- **Exercise**
Repeat all the records exactly, omitting pictures.

Data extract Start Marker

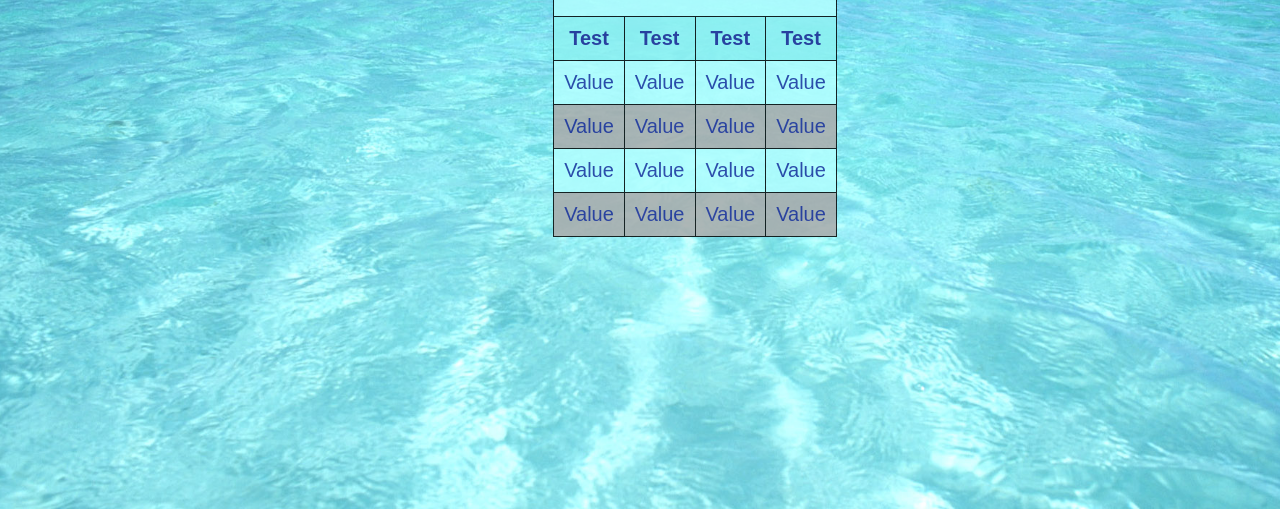
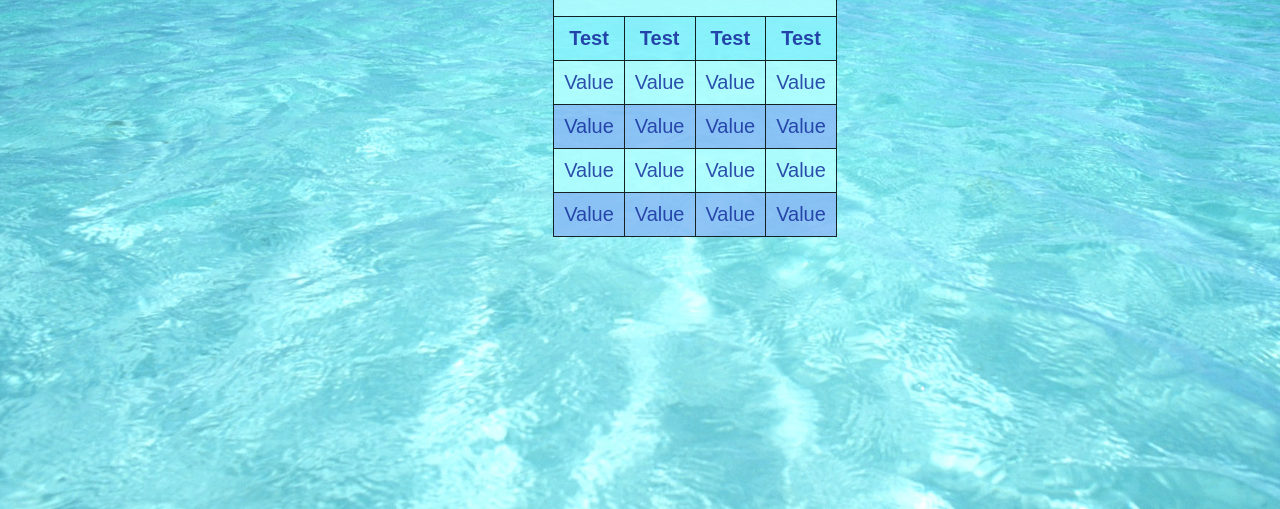
Before and after one commit to MerlinsBeerd/Assignment4, a plain HTML site: page SignUp.html in a window 1280 px wide. Shown: the part 307-816 px from the top of the page. Drawn offline with Linux system fonts and the light colour scheme.

Commit message:
slight tweak of color

```diff
--- a/main.css
+++ b/main.css
@@ -81,7 +81,7 @@ th {
 }
 
 tr:nth-child(even){
-    background: #aaa;
+    background: #89bbf5;
 }
 
 tr:nth-child(odd) {
```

Data extract End Marker

- **Expected answer**
Before and after one commit to MerlinsBeerd/Assignment4, a plain HTML site: page SignUp.html in a window 1280 px wide. Shown: the part 307-816 px from the top of the page. Drawn offline with Linux system fonts and the light colour scheme.

Commit message:
slight tweak of color

```diff
--- a/main.css
+++ b/main.css
@@ -81,7 +81,7 @@ th {
 }
 
 tr:nth-child(even){
-    background: #aaa;
+    background: #89bbf5;
 }
 
 tr:nth-child(odd) {
```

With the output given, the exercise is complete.